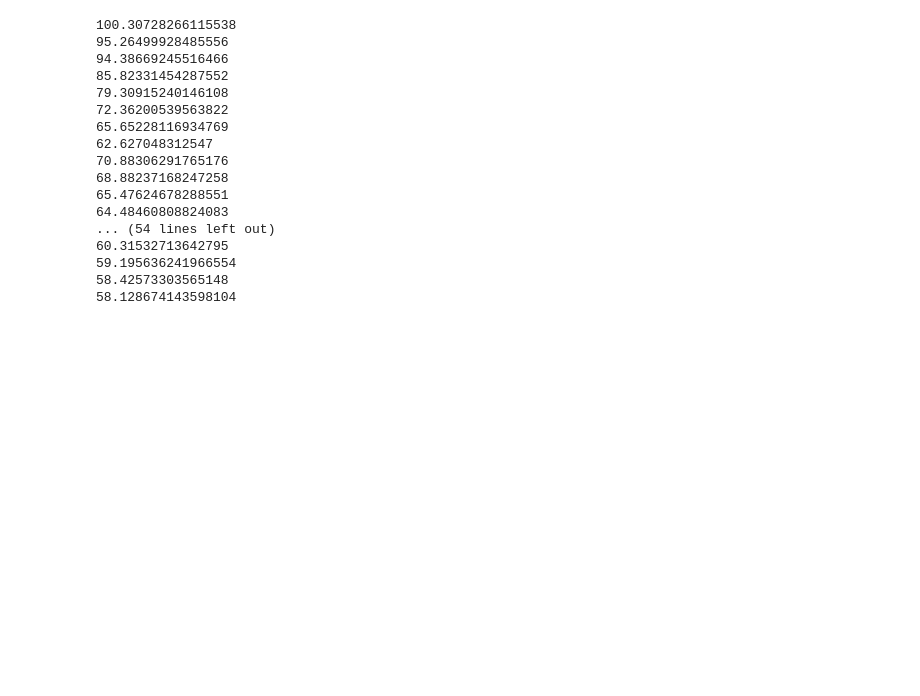
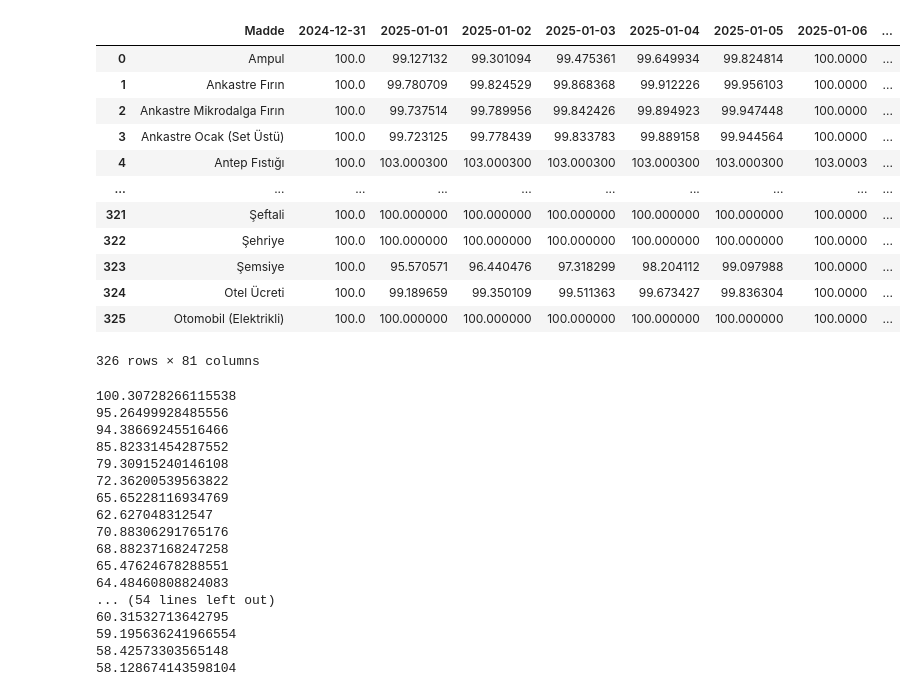
Before and after one commit to kaboya19/web-tufe-streamlit, a Jupyter notebook: bülten.ipynb, the cells around one changed output. Drawn from its saved outputs; the diff is of its cells as text; code cells hidden in the pictures; blank space fills up the shorter version.

```diff
--- a/bülten.ipynb
+++ b/bülten.ipynb
@@ -6,7 +6,6 @@ import matplotlib.pyplot as plt
 tüfe=pd.read_csv("tüfe.csv",index_col=0)
 tüfe.index=pd.to_datetime(tüfe.index)
 endeksler=pd.read_csv("endeksler.csv",index_col=0)
-endeksler.index=pd.to_datetime(endeksler.index)
 harcama_grupları=pd.read_csv("harcama_grupları.csv",index_col=0)
 harcama_grupları.index=pd.to_datetime(harcama_grupları.index)
 özelgöstergeler=pd.read_csv("özelgöstergeler.csv",index_col=0)
@@ -14,3 +29,24 @@ harcama_grupları.index=pd.to_datetime(harcama_grupları.index)
+# %%
+
+maddelerim=endeksler.T
+maddelerim=maddelerim.reset_index()
+maddelerim=maddelerim.rename(columns={"index":"Madde"})
+# %%
+maddelerim
+# %% [output]
+|  | Madde | 2024-12-31 | 2025-01-01 | 2025-01-02 | 2025-01-03 | 2025-01-04 | 2025-01-05 | 2025-01-06 | ... |
+| 0 | Ampul | 100.0 | 99.127132 | 99.301094 | 99.475361 | 99.649934 | 99.824814 | 100.0000 | ... |
+| 1 | Ankastre Fırın | 100.0 | 99.780709 | 99.824529 | 99.868368 | 99.912226 | 99.956103 | 100.0000 | ... |
+| 2 | Ankastre Mikrodalga Fırın | 100.0 | 99.737514 | 99.789956 | 99.842426 | 99.894923 | 99.947448 | 100.0000 | ... |
+| 3 | Ankastre Ocak (Set Üstü) | 100.0 | 99.723125 | 99.778439 | 99.833783 | 99.889158 | 99.944564 | 100.0000 | ... |
+| 4 | Antep Fıstığı | 100.0 | 103.000300 | 103.000300 | 103.000300 | 103.000300 | 103.000300 | 103.0003 | ... |
+| ... | ... | ... | ... | ... | ... | ... | ... | ... | ... |
+| 321 | Şeftali | 100.0 | 100.000000 | 100.000000 | 100.000000 | 100.000000 | 100.000000 | 100.0000 | ... |
+| 322 | Şehriye | 100.0 | 100.000000 | 100.000000 | 100.000000 | 100.000000 | 100.000000 | 100.0000 | ... |
+| 323 | Şemsiye | 100.0 | 95.570571 | 96.440476 | 97.318299 | 98.204112 | 99.097988 | 100.0000 | ... |
+| 324 | Otel Ücreti | 100.0 | 99.189659 | 99.350109 | 99.511363 | 99.673427 | 99.836304 | 100.0000 | ... |
+| 325 | Otomobil (Elektrikli) | 100.0 | 100.000000 | 100.000000 | 100.000000 | 100.000000 | 100.000000 | 100.0000 | ... |
+326 rows × 81 columns
 # %%
 tüfe=pd.read_csv("gruplar_int.csv",index_col=0)
 tüfe.index=pd.to_datetime(tüfe.index)
```
Also changed, not shown: parts of 1 cell of this notebook, 15 other files.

- _YOUR ASSIGNMENT_: Retype everything in the entries above exactly. The pictures are to be omitted.

- _ANSWER TO THE PROBLEM_:
Before and after one commit to kaboya19/web-tufe-streamlit, a Jupyter notebook: bülten.ipynb, the cells around one changed output. Drawn from its saved outputs; the diff is of its cells as text; code cells hidden in the pictures; blank space fills up the shorter version.

```diff
--- a/bülten.ipynb
+++ b/bülten.ipynb
@@ -6,7 +6,6 @@ import matplotlib.pyplot as plt
 tüfe=pd.read_csv("tüfe.csv",index_col=0)
 tüfe.index=pd.to_datetime(tüfe.index)
 endeksler=pd.read_csv("endeksler.csv",index_col=0)
-endeksler.index=pd.to_datetime(endeksler.index)
 harcama_grupları=pd.read_csv("harcama_grupları.csv",index_col=0)
 harcama_grupları.index=pd.to_datetime(harcama_grupları.index)
 özelgöstergeler=pd.read_csv("özelgöstergeler.csv",index_col=0)
@@ -14,3 +29,24 @@ harcama_grupları.index=pd.to_datetime(harcama_grupları.index)
+# %%
+
+maddelerim=endeksler.T
+maddelerim=maddelerim.reset_index()
+maddelerim=maddelerim.rename(columns={"index":"Madde"})
+# %%
+maddelerim
+# %% [output]
+|  | Madde | 2024-12-31 | 2025-01-01 | 2025-01-02 | 2025-01-03 | 2025-01-04 | 2025-01-05 | 2025-01-06 | ... |
+| 0 | Ampul | 100.0 | 99.127132 | 99.301094 | 99.475361 | 99.649934 | 99.824814 | 100.0000 | ... |
+| 1 | Ankastre Fırın | 100.0 | 99.780709 | 99.824529 | 99.868368 | 99.912226 | 99.956103 | 100.0000 | ... |
+| 2 | Ankastre Mikrodalga Fırın | 100.0 | 99.737514 | 99.789956 | 99.842426 | 99.894923 | 99.947448 | 100.0000 | ... |
+| 3 | Ankastre Ocak (Set Üstü) | 100.0 | 99.723125 | 99.778439 | 99.833783 | 99.889158 | 99.944564 | 100.0000 | ... |
+| 4 | Antep Fıstığı | 100.0 | 103.000300 | 103.000300 | 103.000300 | 103.000300 | 103.000300 | 103.0003 | ... |
+| ... | ... | ... | ... | ... | ... | ... | ... | ... | ... |
+| 321 | Şeftali | 100.0 | 100.000000 | 100.000000 | 100.000000 | 100.000000 | 100.000000 | 100.0000 | ... |
+| 322 | Şehriye | 100.0 | 100.000000 | 100.000000 | 100.000000 | 100.000000 | 100.000000 | 100.0000 | ... |
+| 323 | Şemsiye | 100.0 | 95.570571 | 96.440476 | 97.318299 | 98.204112 | 99.097988 | 100.0000 | ... |
+| 324 | Otel Ücreti | 100.0 | 99.189659 | 99.350109 | 99.511363 | 99.673427 | 99.836304 | 100.0000 | ... |
+| 325 | Otomobil (Elektrikli) | 100.0 | 100.000000 | 100.000000 | 100.000000 | 100.000000 | 100.000000 | 100.0000 | ... |
+326 rows × 81 columns
 # %%
 tüfe=pd.read_csv("gruplar_int.csv",index_col=0)
 tüfe.index=pd.to_datetime(tüfe.index)
```
Also changed, not shown: parts of 1 cell of this notebook, 15 other files.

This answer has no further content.